Firstly, we are going to address the fire hazard of lithium-ion batteries. The batteries are made up of cells. Some battery packs only have a handful of cells while larger batteries have numerous cells within them. Regardless of how many cells there are, all it takes is just one cell to have a chemical failure which creates immense heat which results in a fire. YouTube is an excellent resource to see videos displaying this phenomenon. It’s no joke.

With the awareness of the fire hazard, we can offer some good, common-sense tips for safe use of these lithium-ion batteries.

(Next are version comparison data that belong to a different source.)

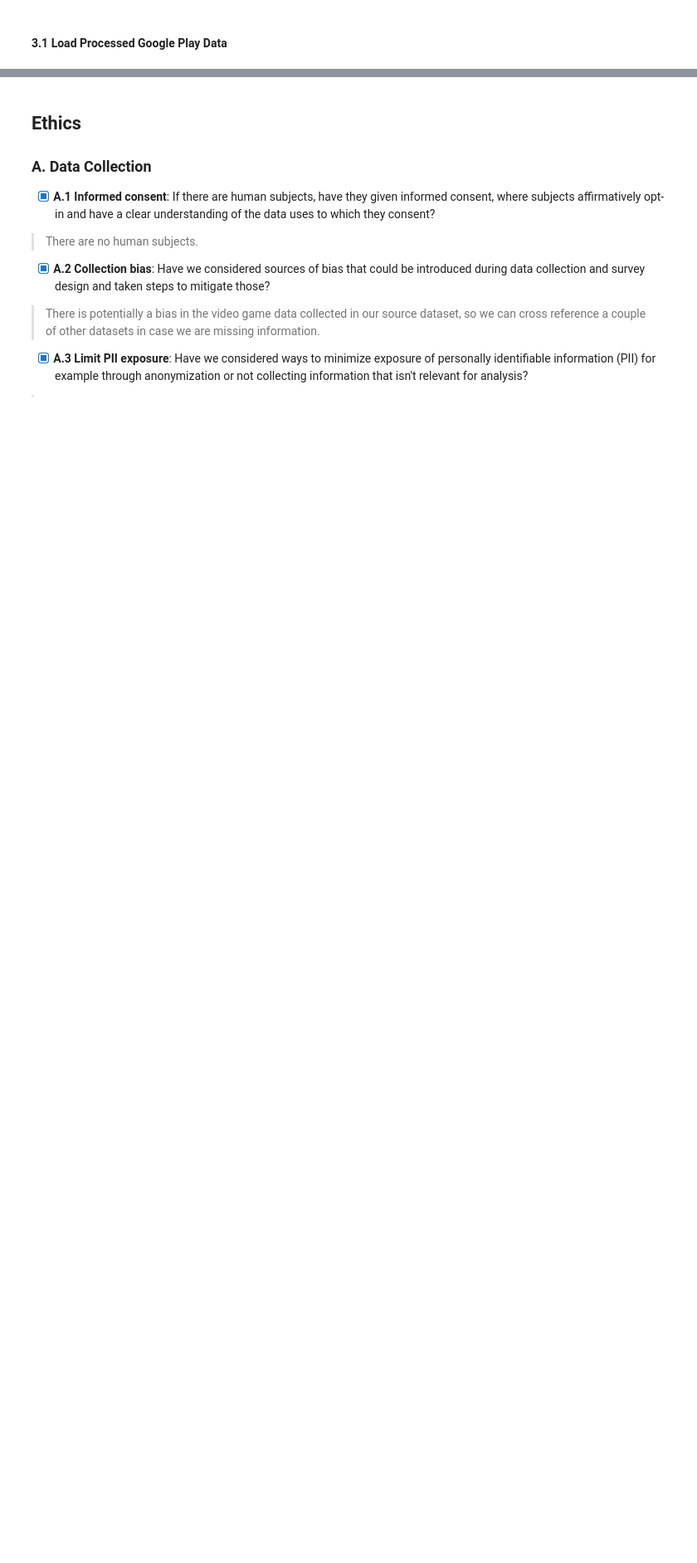
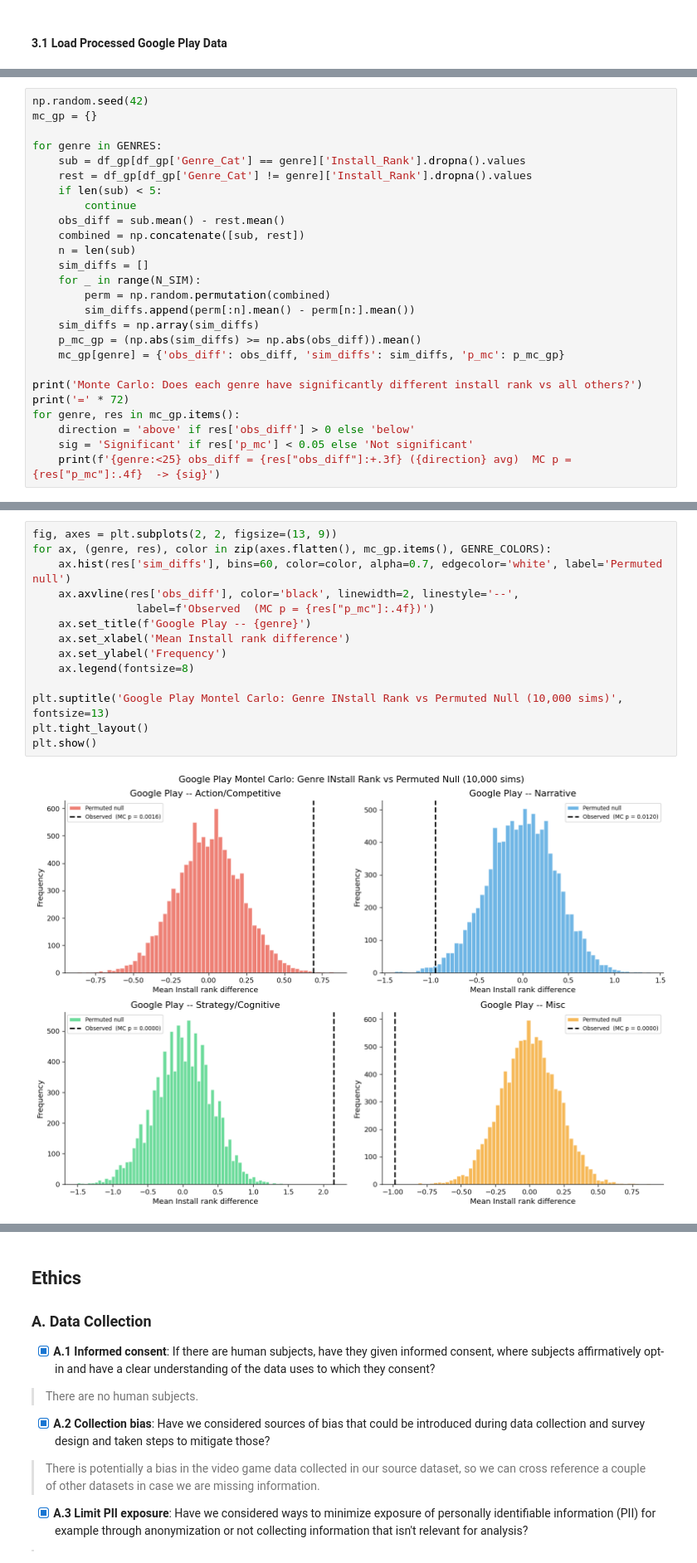
Before and after one commit to COGS108/Group015_WI26, a Jupyter notebook: 03-FinalProject.ipynb, the cells around one changed output, grey strips where cells are left out. Shown at 83% size. Drawn from its saved outputs; the diff is of its cells as text; blank space fills up the shorter version.

Commit message:
Added Google Play Store analysis and Cross-Platform Analysis

```diff
--- a/03-FinalProject.ipynb
+++ b/03-FinalProject.ipynb
@@ -1585,0 +1673,26 @@ The Google Play dataset represents the mobile gaming market. As noted in the EDA
+# %%
+np.random.seed(42)
+mc_gp = {}
+
+for genre in GENRES:
+    sub = df_gp[df_gp['Genre_Cat'] == genre]['Install_Rank'].dropna().values
+    rest = df_gp[df_gp['Genre_Cat'] != genre]['Install_Rank'].dropna().values
+    if len(sub) < 5:
+        continue
+    obs_diff = sub.mean() - rest.mean()
+    combined = np.concatenate([sub, rest])
+    n = len(sub)
+    sim_diffs = []
+    for _ in range(N_SIM):
+        perm = np.random.permutation(combined)
+        sim_diffs.append(perm[:n].mean() - perm[n:].mean())
+    sim_diffs = np.array(sim_diffs)
+    p_mc_gp = (np.abs(sim_diffs) >= np.abs(obs_diff)).mean()
+    mc_gp[genre] = {'obs_diff': obs_diff, 'sim_diffs': sim_diffs, 'p_mc': p_mc_gp}
+
+print('Monte Carlo: Does each genre have significantly different install rank vs all others?')
+print('=' * 72)
+for genre, res in mc_gp.items():
+    direction = 'above' if res['obs_diff'] > 0 else 'below'
+    sig = 'Significant' if res['p_mc'] < 0.05 else 'Not significant'
+    print(f'{genre:<25} obs_diff = {res["obs_diff"]:+.3f} ({direction} avg)  MC p = {res["p_mc"]:.4f}  -> {sig}')
@@ -1585,0 +1706,16 @@ The Google Play dataset represents the mobile gaming market. As noted in the EDA
+# %%
+fig, axes = plt.subplots(2, 2, figsize=(13, 9))
+for ax, (genre, res), color in zip(axes.flatten(), mc_gp.items(), GENRE_COLORS):
+    ax.hist(res['sim_diffs'], bins=60, color=color, alpha=0.7, edgecolor='white', label='Permuted null')
+    ax.axvline(res['obs_diff'], color='black', linewidth=2, linestyle='--',
+                label=f'Observed  (MC p = {res["p_mc"]:.4f})')
+    ax.set_title(f'Google Play -- {genre}')
+    ax.set_xlabel('Mean Install rank difference')
+    ax.set_ylabel('Frequency')
+    ax.legend(fontsize=8)
+
+plt.suptitle('Google Play Montel Carlo: Genre INstall Rank vs Permuted Null (10,000 sims)', fontsize=13)
+plt.tight_layout()
+plt.show()
+# %% [output]
+[figure, added]
```
Also changed, not shown: parts of 12 cells of this notebook.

Probably one of the most oft-occurring mistakes that may cause a battery to ignite is charging practices. These batteries are all built to be charged at a specific rate of electrical current and products come from the manufacturer with a supplied charging cord or dock. It is very important to follow the manufacturers’ instructions on battery handling and charging which includes using the correct rate of charge cord or dock. Preferably, the manufacturer’s supplied cord or dock should always be used. This is easily the best way to avoid accidental thermal runaway because the battery is getting charged at the rate engineers designed it. Accidental misuse occurs, in one manner, by chargers that deliver too much charge too quickly, or have no safety features in them that will stop the charging if a problem is at hand.

Another issue is handling the batteries. These batteries do not like frequent impacts on them, it can compromise the dividers between cells and cause shorting, which leads to mishaps. If your battery is bulging, replace it and remove it from use. This is a sure sign its integrity is compromised. So, handle your batteries carefully and limit impacting them.

We’d like to offer advice on charging practices. Do not charge your battery in a location that, if it were to ignite, inhibits your means of egress. It is always a good idea to keep your way out of a room, apartment, house, or wherever, clear of obstructions. Always have a back up plan in place to get out regardless of where you are, charging batteries or not. Be aware of the surroundings where you’re charging your battery. Look for easily ignitable combustible or flammable materials and do not charge batteries near them.

This information is not intended to imply that all lithium-ion batteries will cause a fire. In fact, most will not and with safe handling and awareness, we can all do our part to limit negative occurrences.

Learn more and access educational resources from the National Fire Protection Agency at www.nfpa.org/education-and-research/home-fire-safety/lithium-ion-batteries.